▶ **Your task**
This task calls for copying each line below that contains "aspects".

START Data in this exercise

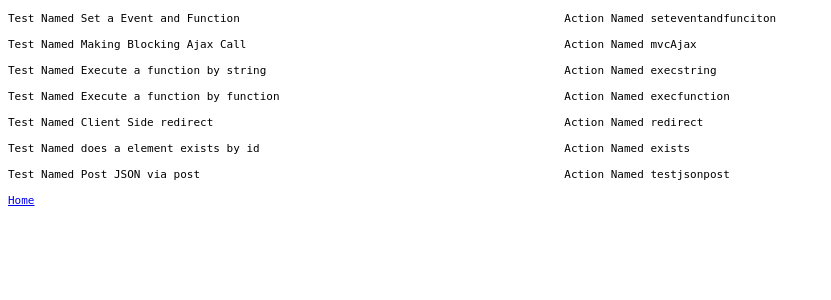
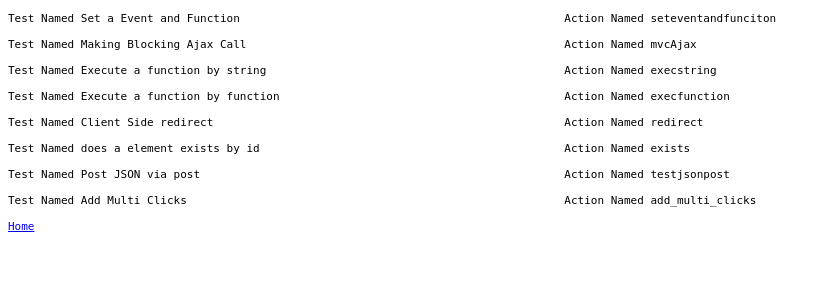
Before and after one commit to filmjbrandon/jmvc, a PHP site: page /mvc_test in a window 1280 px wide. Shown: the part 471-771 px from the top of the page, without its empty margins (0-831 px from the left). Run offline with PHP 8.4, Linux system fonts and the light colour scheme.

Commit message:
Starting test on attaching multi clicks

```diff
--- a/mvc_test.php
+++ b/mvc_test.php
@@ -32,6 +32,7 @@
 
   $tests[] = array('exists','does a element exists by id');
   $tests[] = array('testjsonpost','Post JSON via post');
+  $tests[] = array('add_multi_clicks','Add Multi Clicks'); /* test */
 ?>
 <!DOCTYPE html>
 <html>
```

END Data in this exercise
START Data in this exercise

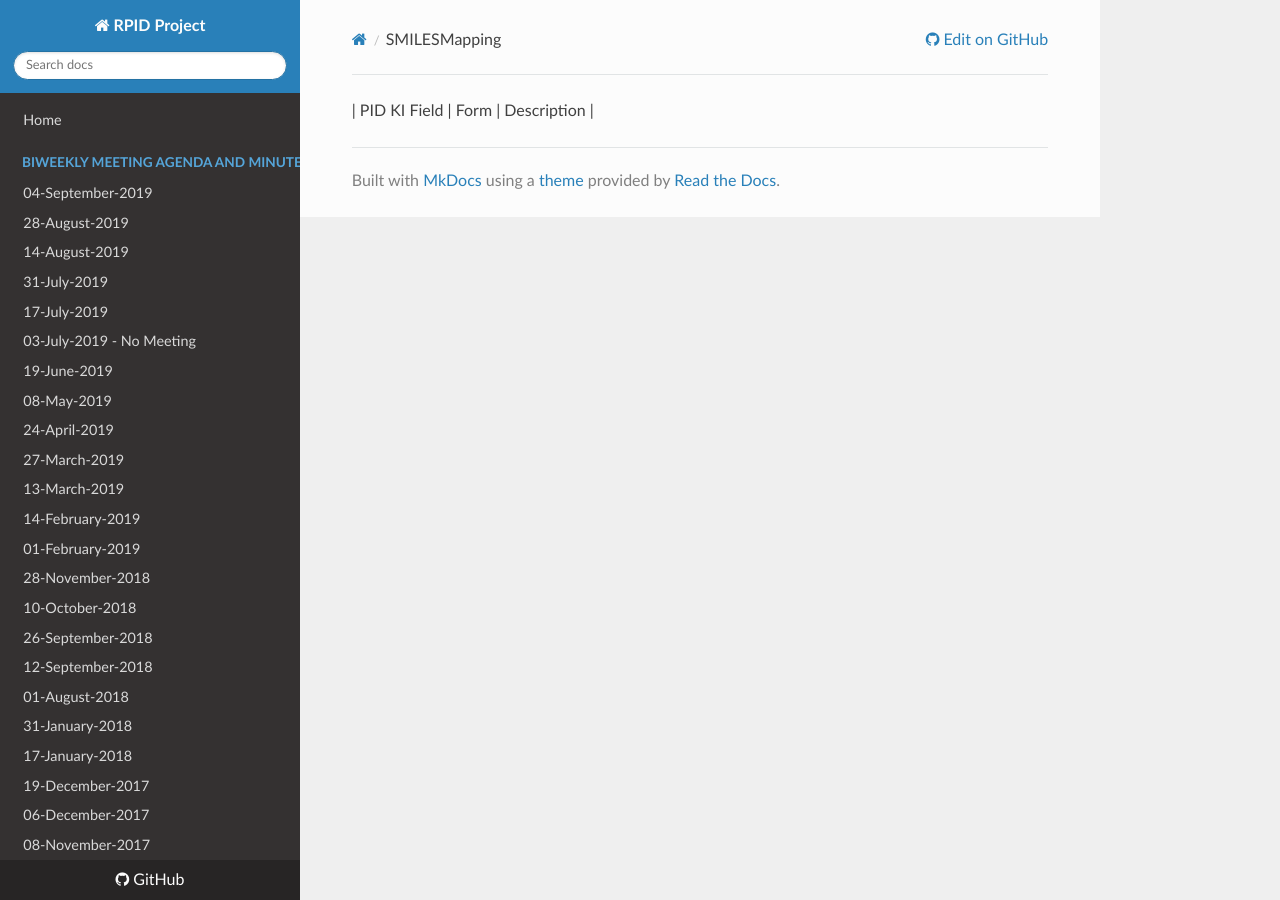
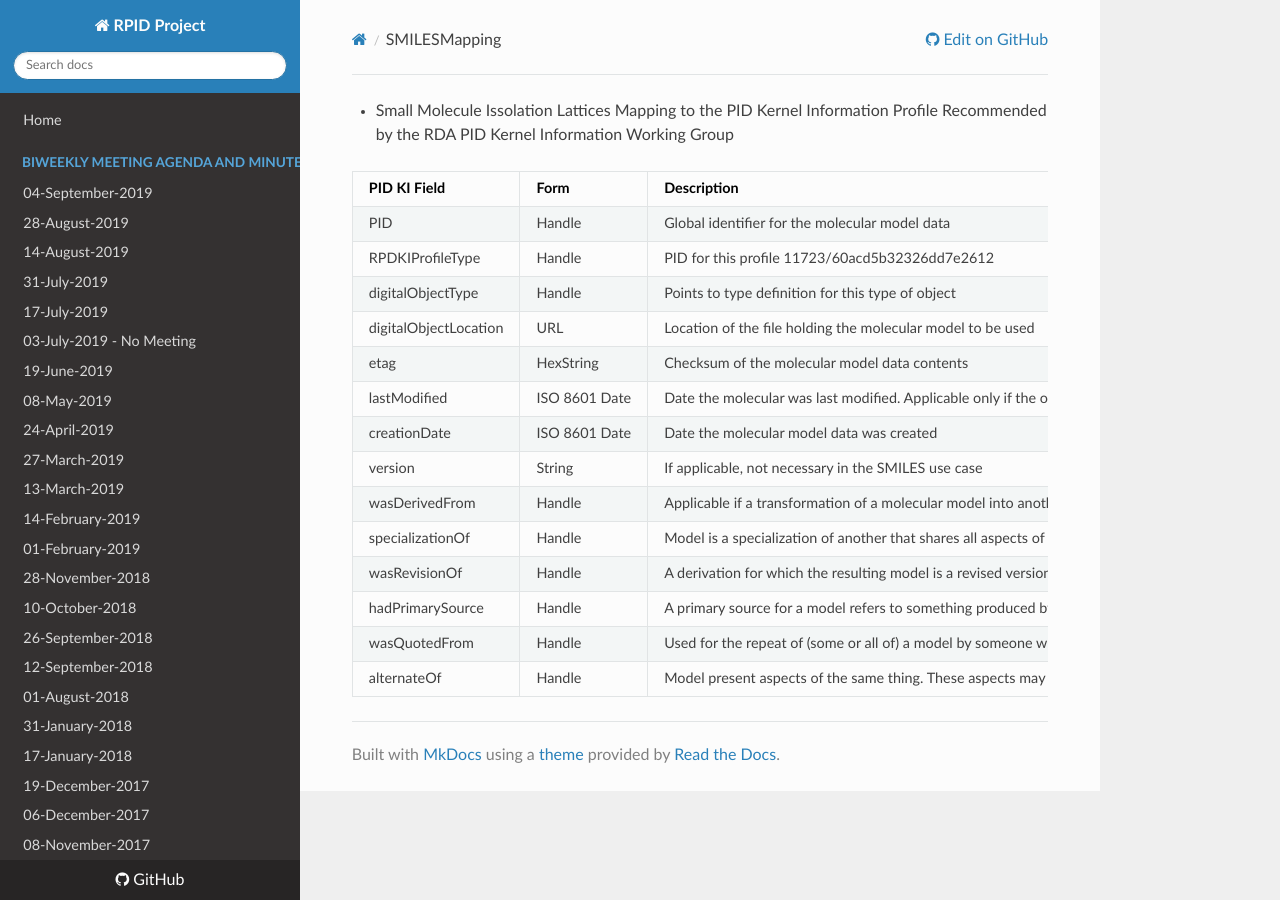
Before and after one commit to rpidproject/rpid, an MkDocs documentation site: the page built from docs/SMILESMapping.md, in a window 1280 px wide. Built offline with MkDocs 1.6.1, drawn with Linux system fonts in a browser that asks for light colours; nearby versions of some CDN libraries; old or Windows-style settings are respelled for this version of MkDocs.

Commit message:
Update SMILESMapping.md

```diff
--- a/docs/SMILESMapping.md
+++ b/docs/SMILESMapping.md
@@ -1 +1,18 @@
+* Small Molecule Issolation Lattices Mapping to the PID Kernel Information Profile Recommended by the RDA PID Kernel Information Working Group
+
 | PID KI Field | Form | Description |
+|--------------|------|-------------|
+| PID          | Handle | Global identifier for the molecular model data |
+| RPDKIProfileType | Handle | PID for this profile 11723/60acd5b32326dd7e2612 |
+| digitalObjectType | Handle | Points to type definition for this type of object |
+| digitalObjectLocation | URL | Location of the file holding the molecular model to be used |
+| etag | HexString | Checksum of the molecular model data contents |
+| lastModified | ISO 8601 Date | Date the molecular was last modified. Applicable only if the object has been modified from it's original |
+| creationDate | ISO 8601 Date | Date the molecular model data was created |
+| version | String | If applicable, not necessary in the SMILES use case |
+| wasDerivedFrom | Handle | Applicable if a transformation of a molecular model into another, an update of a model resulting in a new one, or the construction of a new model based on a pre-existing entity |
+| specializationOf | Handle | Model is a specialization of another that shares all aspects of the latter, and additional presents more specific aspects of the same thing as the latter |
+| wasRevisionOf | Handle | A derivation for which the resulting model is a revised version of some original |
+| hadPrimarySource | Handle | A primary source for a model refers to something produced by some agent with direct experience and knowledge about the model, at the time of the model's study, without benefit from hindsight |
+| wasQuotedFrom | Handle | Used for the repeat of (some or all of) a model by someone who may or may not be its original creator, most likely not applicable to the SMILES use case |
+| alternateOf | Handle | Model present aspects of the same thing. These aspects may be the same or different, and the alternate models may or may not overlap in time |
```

END Data in this exercise

▶ **Answer box**
+| specializationOf | Handle | Model is a specialization of another that shares all aspects of the latter, and additional presents more specific aspects of the same thing as the latter |
+| alternateOf | Handle | Model present aspects of the same thing. These aspects may be the same or different, and the alternate models may or may not overlap in time |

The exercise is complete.